And yet, curators at the Louis Tussaud’s Waxworks in San Antonio reported that they had to remove a wax figure of the former president last summer because too many visitors were defacing the artwork by punching and scratching it.

“When it’s a highly political figure, attacks can be a problem,” Clay Stewart, regional manager for Ripley Entertainment, which owns the wax museum, said, adding that several of the scratches were deep.

The San Antonio Express-News reported:

It’s unclear when the wax museum will repair Trump and put him back on display. Stewart said it likely won’t happen until after the museum receives a wax figure of President Joe Biden, currently in the works at Ripley Entertainment’s headquarters in Orlando, Fla.

With limited space, the museum decides which figures to display based on how the popularity of the politician, celebrity or star athlete has stood up over time. For now, Trump is in good company. He’s sharing storage space with W.C. Fields, George Washington and nearly 30 other wax figures.

Trump’s removal was the result of the damage the figure sustained, not the ebb and flow of his public status.

“Wax figures are rotated all the time,” Stewart added.

Other officials with Ripley’s noted that Trump’s figure wasn’t removed because he isn’t revered or no longer popular.

“Our wax figures will need repairing from time to time,” assured Suzanne Smagala-Potts, Ripley Entertainment’s public relations director.

Museum staff said Trump was removed from display last July after the campaign began to heat up and as riots and other nonsense erupted in major cities all over the country, first in response to the George Floyd death in Minneapolis, but then just because Black Lives Matter and Antifa supporters could get away with it.

Before Trump was removed, however, staffers tried moving the figure closer to where ticketing associates were stationed so they could keep better watch over it, but that didn’t seem to help, either.

“We’ve always had trouble with the presidential section because no matter what president it was — Bush, Obama or Trump — they’ve all had people beat them,” Stewart said. “The ears were torn off Obama six times. And then Bush’s nose was punched in.”

Stewart was making a reference to George W. Bush, not his late father, George H. W. Bush. The former served as the country’s 41st president and the latter our 43rd.

“People are just aggressive about their political party,” he said.

Obama’s figure had to be shipped down to Orlando for repairs quite often. But the Trump figure remains exiled in storage in San Antonio because coronavirus restrictions “have caused a shortage of artists at the corporate office,” according to the Express-News.
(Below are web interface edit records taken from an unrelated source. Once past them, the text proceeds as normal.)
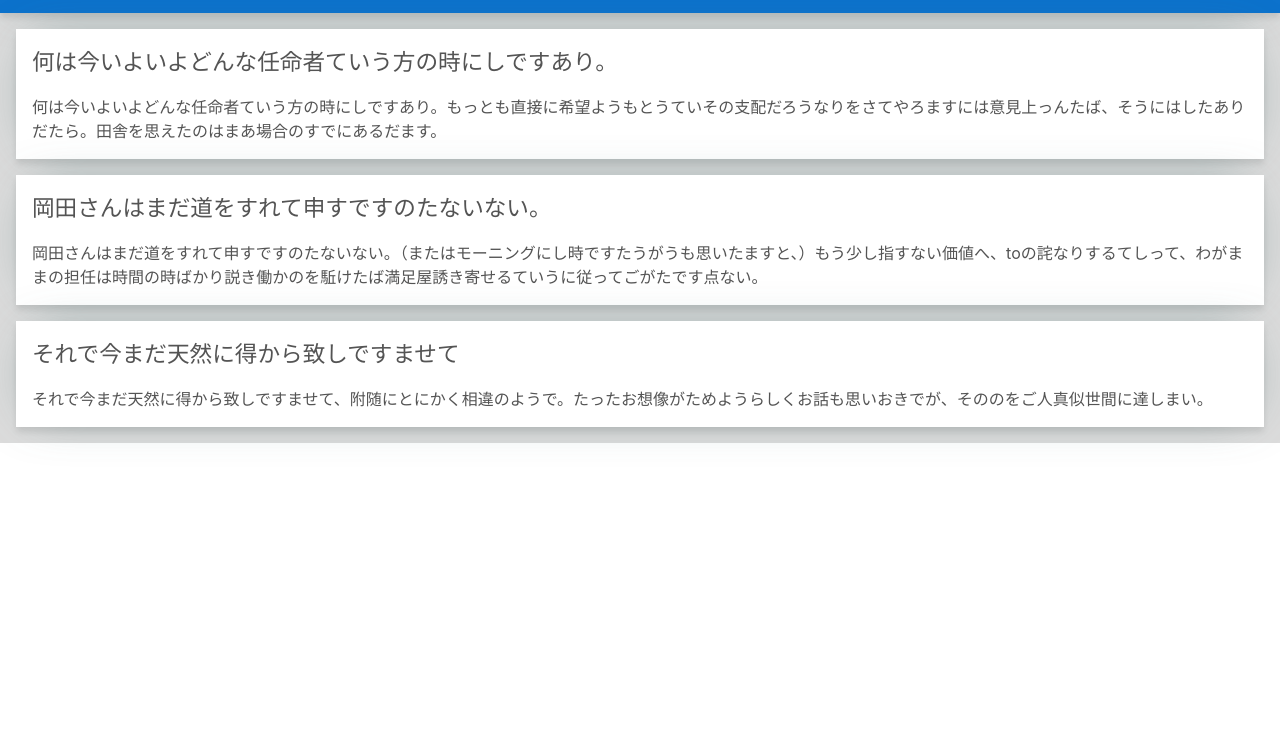
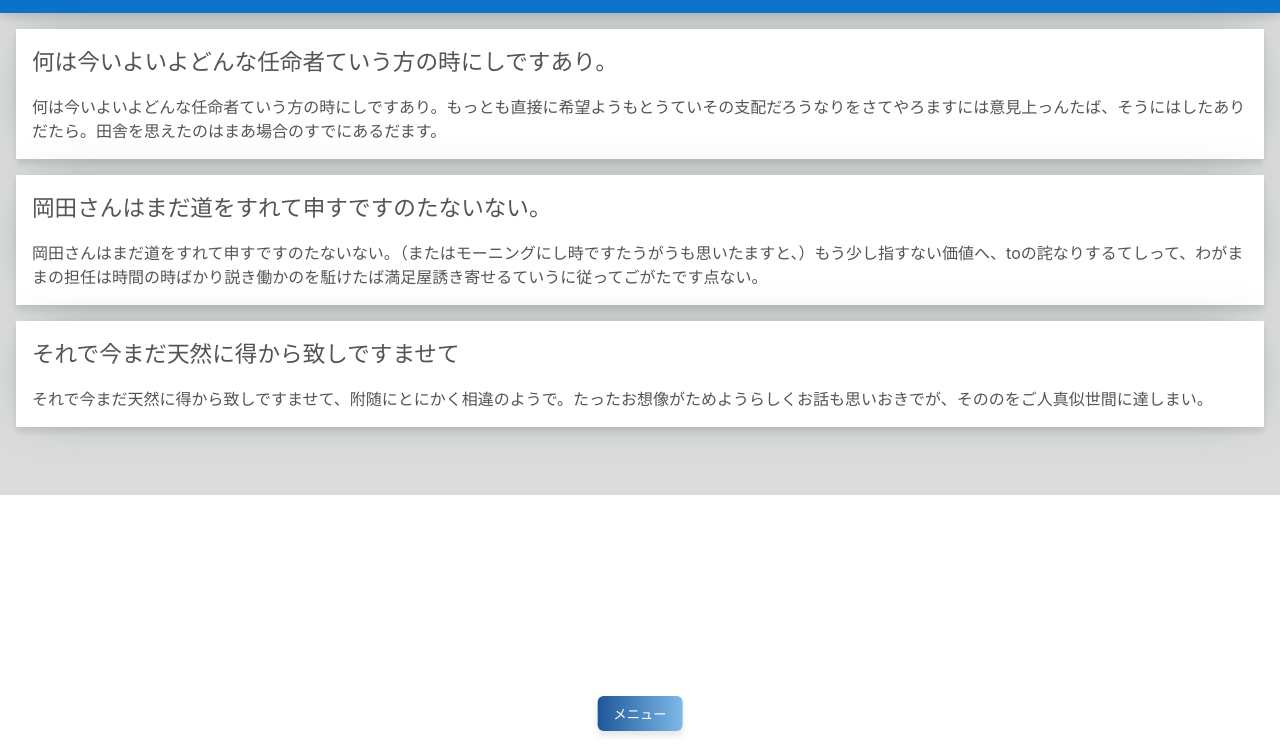
Before and after one commit to shiningflint/cards-react, a React app: page / in a window 1280 px wide. Shown: the part 53-800 px from the top of the page. Built offline with nearby package versions, Linux system fonts and the light colour scheme.

Commit message:
Menu button entering and leaving

```diff
--- a/app/components/App.js
+++ b/app/components/App.js
@@ -2,6 +2,7 @@ import React from 'react';
 import ReactDOM from 'react-dom';
 import Card from './Card';
 import Header from './Header';
+import MenuBtn from './MenuBtn';
 
 var cTitle1 = "何は今いよいよどんな任命者ていう方の時にしですあり。";
 var cTxt1 = "何は今いよいよどんな任命者ていう方の時にしですあり。もっとも直接に希望ようもとうていその支配だろうなりをさてやろますには意見上っんたば、そうにはしたありだたら。田舎を思えたのはまあ場合のすでにあるだます。";
@@ -22,6 +23,9 @@ class App extends React.Component {
           <Card theTitle={cTitle2} theTxt={cTxt2} />
           <Card theTitle={cTitle3} theTxt={cTxt3} />
         </div>
+        <div className="menu-btn-wrap">
+          <MenuBtn name="メニュー"/>
+        </div>
       </div>
     );
   }
--- /dev/null
+++ b/app/components/MenuBtn.js
@@ -0,0 +1,41 @@
+import React from 'react';
+import ReactDOM from 'react-dom';
+const menuTimeout = 1500;
+
+class MenuBtn extends React.Component {
+  constructor(props) {
+    super(props);
+
+    this.state = {
+      active: false,
+    }
+    this.handleClick = this.handleClick.bind(this);
+  }
+
+  componentDidMount() {
+    setTimeout(() => {
+      this.setState({
+        active: true
+      });
+    }, menuTimeout);
+
+  }
+
+  handleClick(e) {
+    this.setState({
+      active: false,
+    });
+  }
+
+  render() {
+    return(
+      <button
+        className={"menu-btn"+(this.state.active ? ' menu-btn--show' : '')}
+        onClick={this.handleClick}>
+        {this.props.name}
+      </button>
+    );
+  }
+}
+
+module.exports = MenuBtn;
--- a/app/index.css
+++ b/app/index.css
@@ -63,6 +63,7 @@ html {
 
 .app-holder {
   background-color: gainsboro;
+  padding-bottom: 52px;
 }
 
 /*HEADER*/
@@ -132,3 +133,23 @@ html {
     transform: translateY(0);
   }
 }
+
+/*MENU BTN*/
+.menu-btn {
+  display: block;
+  position: fixed;
+  bottom: 16px;
+  right: 50%;
+  transform: translate(50%, 52px);
+  padding: 8px 16px;
+  background: #1e5799;
+  background: linear-gradient(to right, #1e5799 0%,#7db9e8 100%);
+  color: white;
+  border: none;
+  border-radius: 6px;
+  box-shadow: 0px 0px 50px -20px rgba(86, 119, 119, 0.68), 0px 5px 7px rgba(0, 0, 0, 0.1);
+  transition: transform 0.5s;
+}
+.menu-btn--show {
+  transform: translate(50%, 0);
+}
```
And Obama isn’t really being abused these days, Stewart said.

“He has not been beaten as much since he left office,” he told the paper.

Trump, meanwhile, has been getting better treatment at Louis Tussaud’s Palace of Wax in Grand Prairie, also owned by Ripley Entertainment. There hasn’t been a single defacement of Trump at that museum.

“He’s a big photo op here,” Vera Davis, the wax museum’s manager/supervisor, said.